Yesterday’s post left aspiring comic-strip artist Jeff Kinney working at an online “edutainment” company while corresponding with full-time comic-strip artist Lincoln Peirce.

As I described back here, Kinney’s employer saw some potential in a middle-grade novel in diary form that he was working on. At his boss’s suggestion, he added more illustrations and shared the novel day by day on the company’s website.

That story found a young online audience quickly, a book deal only after a couple of years. That was the start of the huge Diary of a Wimpy Kid phenomenon, now stronger than ever.

Kinney continued to work at that company until relatively recently, overseeing the launch of Poptropica. That online videogame platform is built around “islands,” each having its own game and style. Kinney asked his friend Peirce if he was interested in licensing the Big Nate comic strip to the site.

In 2010 the Washington Post reported what happened:
On Valentine's Day last year, Poptropica launched "Big Nate Island," the interactive world of sixth-grader Nate Wright and his adventures as a "self-described genius" and "all-time record-holder for detentions in school history."

Kids went wild. "All I remember is that Jeff called me after the first 48 hours and said: 'You crashed the server,' " Peirce recalls. "It was their biggest launch by 20 percent."

The sudden online popularity of "Big Nate" led to Peirce's long-sought major book deal, with no less than HarperCollins. "Big Nate: In a Class by Himself" just spent 11 straight weeks on the New York Times bestseller list.
That first Big Nate book series is one of many modeled on Diary of a Wimpy Kid: prose with lots of line art, paper-over-board covers, humorous slice-of-life stories, and so on. Its success prompted the comic strip’s syndicate to finally issue Big Nate comics collections. Meaning that after years of having no books and a daily deadline, Lincoln Peirce had two fast-selling book series and an audience beyond newsprint.

And all because he’d been nice enough to write back to an aspiring young college artist. It’s almost as if this publishing story has a moral.

18 November 2015

Big Nate in a Small Pond

One of the minor pleasures of visiting my dad in the Washington, DC, area is the Washington Post comics page. For some reason it’s unusually large. (Perhaps the Rev. Sun Myung Moon, founder and major owner of the rival Washington Times, didn’t like comics?)

Among the comic strips I enjoyed there, years before it came to the Boston Globe, is Big Nate by Lincoln Peirce. Given its quality and longevity, and its appeal to kids, I assumed that there were Big Nate collections like the bestselling collections of Peanuts, Garfield, and Calvin and Hobbes when I was young.

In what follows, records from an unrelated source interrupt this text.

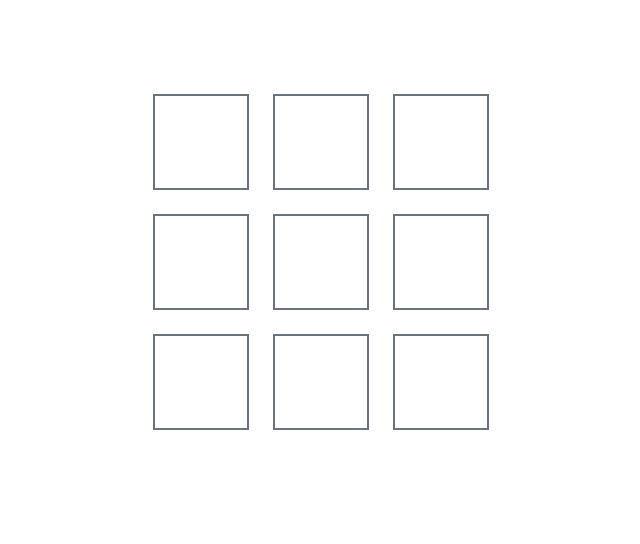
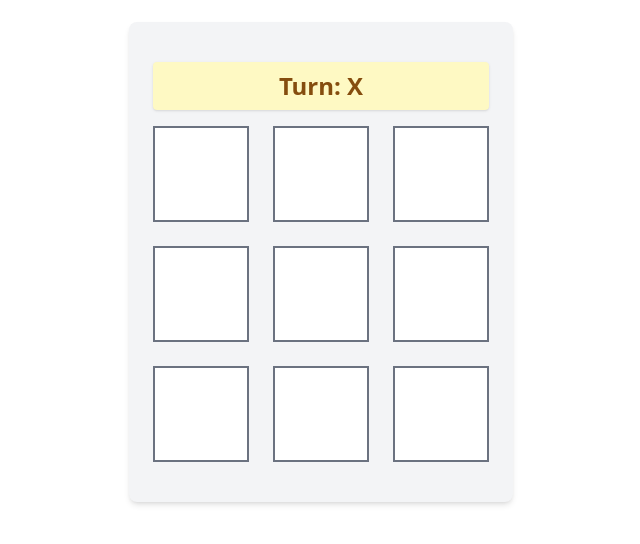
Before and after one commit to Yashika24-U/Tictactoe-game, a React (Vite) app in the folder tictactoe/: page / in a window 1280 px wide. Shown: the part 138-682 px from the top of the page, without its empty margins (319-959 px from the left). Built offline with nearby package versions, Linux system fonts and the light colour scheme.

Commit message:
Added Winner Logic, Handled draw condition

```diff
--- a/tictactoe/src/App.jsx
+++ b/tictactoe/src/App.jsx
@@ -3,7 +3,7 @@ import Board from "./components/Board";
 
 function App() {
   return (
-    <div className="min-h-screen flex items-center justify-center bg-white text-black p-4">
+    <div className="min-h-screen flex items-center justify-center bg-white text-black">
       <Board />
     </div>
   );
--- /dev/null
+++ b/tictactoe/src/calculateWinner.js
@@ -0,0 +1,19 @@
+export const calculateWinner = (squares) => {
+  const lines = [
+    [0, 1, 2],
+    [3, 4, 5],
+    [6, 7, 8],
+    [0, 3, 6],
+    [1, 4, 7],
+    [2, 5, 8],
+    [0, 4, 8],
+    [2, 4, 6],
+  ];
+
+  for (let [a, b, c] of lines) {
+    if (squares[a] && squares[a] === squares[b] && squares[a] === squares[c]) {
+      return { winner: squares[a], line: [a, b, c] };
+    }
+  }
+  return null;
+};
--- a/tictactoe/src/components/Board.jsx
+++ b/tictactoe/src/components/Board.jsx
@@ -1,23 +1,54 @@
 import React, { useState } from "react";
+import { calculateWinner } from "../calculateWinner";
 
 const Board = () => {
   const [squares, setSquares] = useState(Array(9).fill(null));
   const [isXTurn, setIsXTurn] = useState(true);
+  const [winner, setWinner] = useState(null);
+  const [isDraw, setIsDraw] = useState(false);
+  const [winningLine, setWinningLine] = useState([]);
 
   const handleClick = (index) => {
-    if (squares[index]) return;
+    if (squares[index] || winner) return;
     const newSquares = [...squares];
     newSquares[index] = isXTurn ? "X" : "O";
+    const result = calculateWinner(newSquares);
+
+    if (result) {
+      setWinner(result.winner);
+      setWinningLine(result.line);
+    } else if (!winner && newSquares.every((square) => square !== null)) {
+      setIsDraw(true);
+    }
     setSquares(newSquares);
     setIsXTurn(!isXTurn);
   };
 
+  const handleReset = () => {
+    setSquares(Array(9).fill(null));
+    setIsXTurn(true);
+    setWinner(null);
+    setWinningLine([]);
+  };
+
+  const status = winner
+    ? ` 🎉 Winner: ${winner}`
+    : isDraw
+    ? "It is a Draw!🤝"
+    : `Turn: ${isXTurn ? "X" : "O"}`;
+
   const renderSquare = (index) => {
+    const isWinningSquare = winningLine.includes(index);
     return (
       <div
         key={index}
         onClick={() => handleClick(index)}
-        className="w-24 h-24 border-2 border-gray-500 flex  items-center justify-center text-2xl font-bold cursor-pointer hover:bg-gray-200"
+        className={`w-24 h-24 border-2 border-gray-500 flex  items-center justify-center text-2xl font-bold cursor-pointer hover:bg-gray-200
+        ${
+          isWinningSquare
+            ? "bg-green-400 text-white border-green-400"
+            : "bg-white hover:bg-gray-200 border-gray-500"
+        }`}
       >
         {squares[index]}
       </div>
@@ -25,8 +56,29 @@ const Board = () => {
   };
 
   return (
-    <div className="grid grid-cols-3 gap-6">
-      {squares.map((_, index) => renderSquare(index))}
+    <div className="flex flex-col items-center justify-center min-h-screen">
+      <div className="bg-gray-100 p-6 rounded-lg shadow-md">
+        <p className="text-2xl font-bold text-center my-4 bg-yellow-100 text-yellow-800 px-4 py-2 rounded shadow">
+          {status}
+        </p>
+
+        {/* Board Logic */}
+        <div className="grid grid-cols-3 gap-6">
+          {squares.map((_, index) => renderSquare(index))}
+        </div>
+
+        {/* Status Logic */}
+        <p className="text-xl font-bold text-center my-4">
+          {(winner || isDraw) && (
+            <button
+              onClick={handleReset}
+              className="mt-4 px-4 py-2 bg-blue-600 text-white rounded hover:bg-blue-700 transition"
+            >
+              Restart
+            </button>
+          )}
+        </p>
+      </div>
     </div>
   );
 };
```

But with fewer and fewer children reading newspapers, that ready market no longer existed.

Lincoln Peirce kept plugging away, the way daily-strip artists have to do. He also generously offered advice to a hopeful artist eight years younger. This Washington Post story from five years ago tells that story:
It was the early '90s, and [Jeff] Kinney was an aspiring cartoonist at the University of Maryland, as well as a big fan of the comic strip "Big Nate," which he read in The Post. Kinney wanted advice on how to break into the business, so he wrote several cartoonists, including Peirce, creator of the recently syndicated "Big Nate."

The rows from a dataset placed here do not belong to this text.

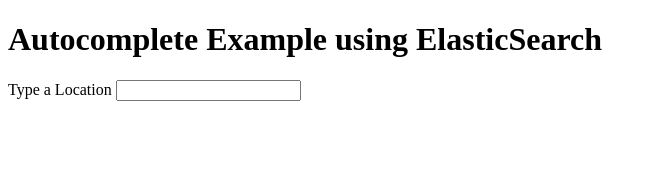
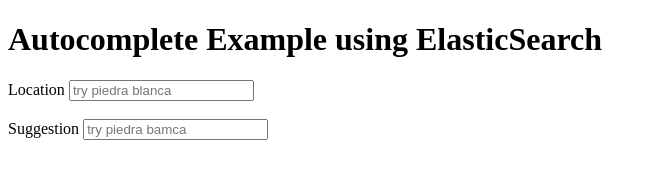
Before and after one commit to fdqc/elastic-node, a website: page app/views/index.html in a window 1280 px wide. Shown: the whole page, without its empty margins (0-657 px from the left). Drawn offline with nearby package versions, Linux system fonts and the light colour scheme.

Commit message:
Input text for getting suggestions

```diff
--- a/app/views/index.html
+++ b/app/views/index.html
@@ -13,10 +13,18 @@
 <body>
     <h1>Autocomplete Example using ElasticSearch</h1>
     <div>
-        <label for="locations">Type a Location</label>
-        <input type="text" id="locations">
+        <label for="locations">Location</label>
+        <input type="text" id="locations" placeholder="try piedra blanca">
+    </div>
+    <br>
+    <div>
+        <label for="locations">Suggestion</label>
+        <input type="text" id="suggestion" placeholder="try piedra bamca">
     </div>
     <script>
+        $.ajaxSetup({
+            headers: { 'Content-Type': 'application/json' }
+        });
         $(function() {
             /**
              * Autocomplete function
@@ -33,6 +41,23 @@
                     .append('<div>' + item._source.loc_name + '<br>' + item._source.loc_postal_code + '</div>')
                     .appendTo(ul);
             };
+
+             /**
+            * Autocomplete function for
+            * suggestions
+            */
+            $('#suggestion').autocomplete({
+                source: '/location/suggest',
+                minLength: 2,
+                select: function (event, ui) {
+                    $('#suggestion').val(ui.item._source.loc_name);
+                    return false;
+                }
+            }).autocomplete('instance')._renderItem = function (ul, item) {
+                return $('<li>')
+                    .append('<div>' + item.highlighted + '</div>')
+                    .appendTo(ul);
+            };
         });
     </script>
 </body>
```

Up in New Hampshire, Peirce was struck by Kinney's outreach. "His letter was so different from other letters," Peirce recalls. "And not just because it was five to six pages long. Even early on, he was very talented and very ambitious."

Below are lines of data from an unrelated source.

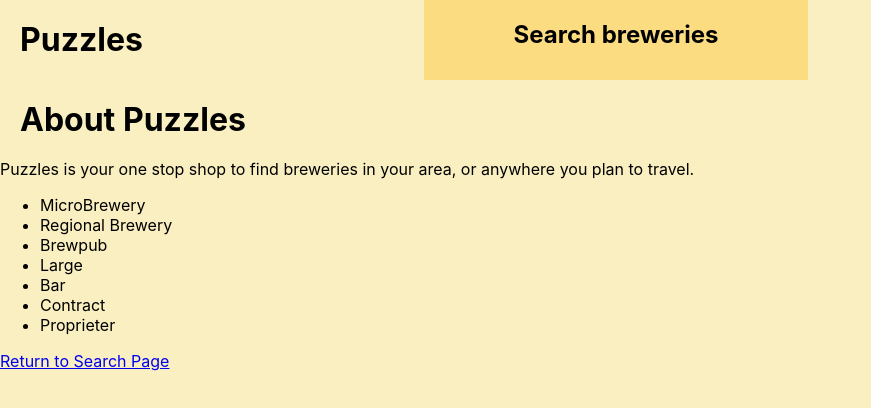
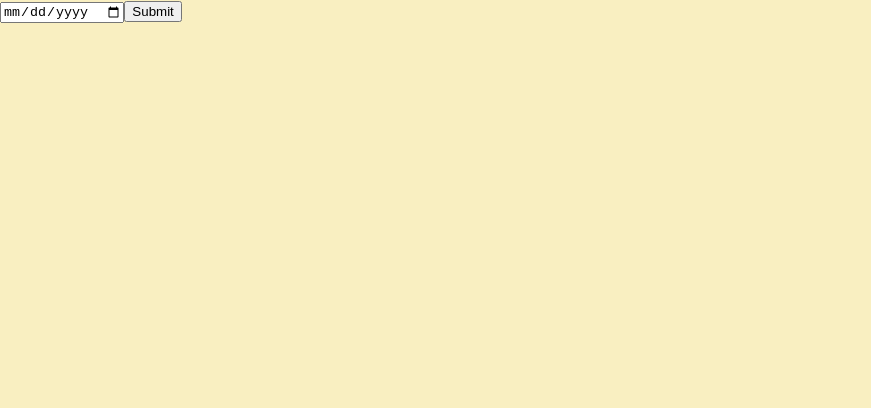
Before and after one commit to nickl72/SEI-Project-3, a React (Create React App) app in the folder brewery-app/: page /about in a window 1280 px wide. Shown: the top 408 px of the page, without its empty margins (0-871 px from the left). Built offline with nearby package versions, Linux system fonts and the light colour scheme; what react-animations would draw is missing.

Commit message:
Age verification form appears on load

```diff
--- a/brewery-app/src/App.js
+++ b/brewery-app/src/App.js
@@ -4,11 +4,18 @@ import Header from './components/Header';
 import Homepage from './components/Homepage';
 import ShowPage from './components/ShowPage';
 import AboutPage from './components/AboutPage';
+import VerifyAge from './components/VerifyAge';
+
+import { useSelector } from 'react-redux';
+import { selectVerifyAge } from './features/verifyAgeSlice';
 
 
 function App() {
+  const ofAge = useSelector(selectVerifyAge)
   return (
     <div className="App">
+      {ofAge ?
+      <>
           <Header />
           <main>
             <Route exact path="/" component={Homepage} />
@@ -18,6 +25,9 @@ function App() {
               />
             <Route path="/about" component={AboutPage} />
           </main>
+        </>
+        :
+        <VerifyAge />}
         </div>
   );
 }
--- a/brewery-app/src/app/store.js
+++ b/brewery-app/src/app/store.js
@@ -1,11 +1,13 @@
 import { configureStore } from '@reduxjs/toolkit';
 import { activeBrewerySlice } from '../features/activeBrewerySlice';
 import { breweryListSlice } from '../features/breweryListSlice';
+import { verifyAgeSlice } from '../features/verifyAgeSlice';
 
 
 export default configureStore({
     reducer: {
         brewery: activeBrewerySlice.reducer,
-        breweryList: breweryListSlice.reducer
+        breweryList: breweryListSlice.reducer,
+        verifyAge: verifyAgeSlice.reducer
     }
 });
--- /dev/null
+++ b/brewery-app/src/components/VerifyAge.js
@@ -0,0 +1,44 @@
+import React from 'react';
+import { useDispatch } from 'react-redux';
+import { oldEnough, tooYoung } from '../features/verifyAgeSlice';
+
+function VerifyAge() {
+    const dispatch = useDispatch();
+
+    const checkAge = (e) => {
+        e.preventDefault();
+        if (!e.target.birthday.value) {
+            return
+        }
+        const birthday = (new Date(e.target.birthday.value)).toISOString().split('-');
+        const today = (new Date).toISOString().split('-');
+        if (today[0]-birthday[0] > 21) {
+            dispatch(oldEnough());
+        } else if (today[0]-birthday[0] < 21) {
+            dispatch(tooYoung());
+        } else {
+            if (today[1] > birthday[1]) {
+                dispatch(oldEnough());
+            } else if (today[1] < birthday[1]) {
+                dispatch(tooYoung());
+            } else {
+                if (parseInt(today[2]) >= parseInt(birthday[2])) {
+                    dispatch(oldEnough());
+                } else {
+                    dispatch(tooYoung());
+                }
+            }
+        }
+    }
+
+    return (
+        <div>
+            <form onSubmit={(e) => checkAge(e)}>
+                <input type='date' name='birthday'/>
+                <input type='submit' />
+            </form>
+        </div>
+    )
+}
+
+export default VerifyAge;
--- /dev/null
+++ b/brewery-app/src/features/verifyAgeSlice.js
@@ -0,0 +1,22 @@
+import { createSlice } from '@reduxjs/toolkit';
+
+export const verifyAgeSlice = createSlice({
+    name: "verifyAge",
+    initialState: {
+        ofAge: false
+    },
+    reducers: {
+        oldEnough: state => {
+            state.ofAge = true;
+        },
+        tooYoung: state => {
+            state.ofAge = false;
+        }
+    }
+})
+
+export const { oldEnough, tooYoung } = verifyAgeSlice.actions;
+
+export const selectVerifyAge = state => state.verifyAge.ofAge;
+
+export default verifyAgeSlice.reducer;
```
Lines whose indentation alone changed are shown as unchanged.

Instead of eyeing him warily, Peirce did the professionally generous thing: "I wrote him back."

Kinney the college cartoonist was thrilled. "It was a handwritten letter, which included many drawings that provided guidance on how I could improve my prospects," he recounts.

For more than two years, mentor and student exchanged handwritten and hand-drawn insights into their craft.
Meanwhile, the world wide web grew, and the newspaper business shrank. It was not a good time to start a career as a daily newspaper cartoonist. Kinney ended up working as a designer for an online “edutainment” company.

TOMORROW: Returning the favor.

(Thanks to Karen Jordan Allen for the link.)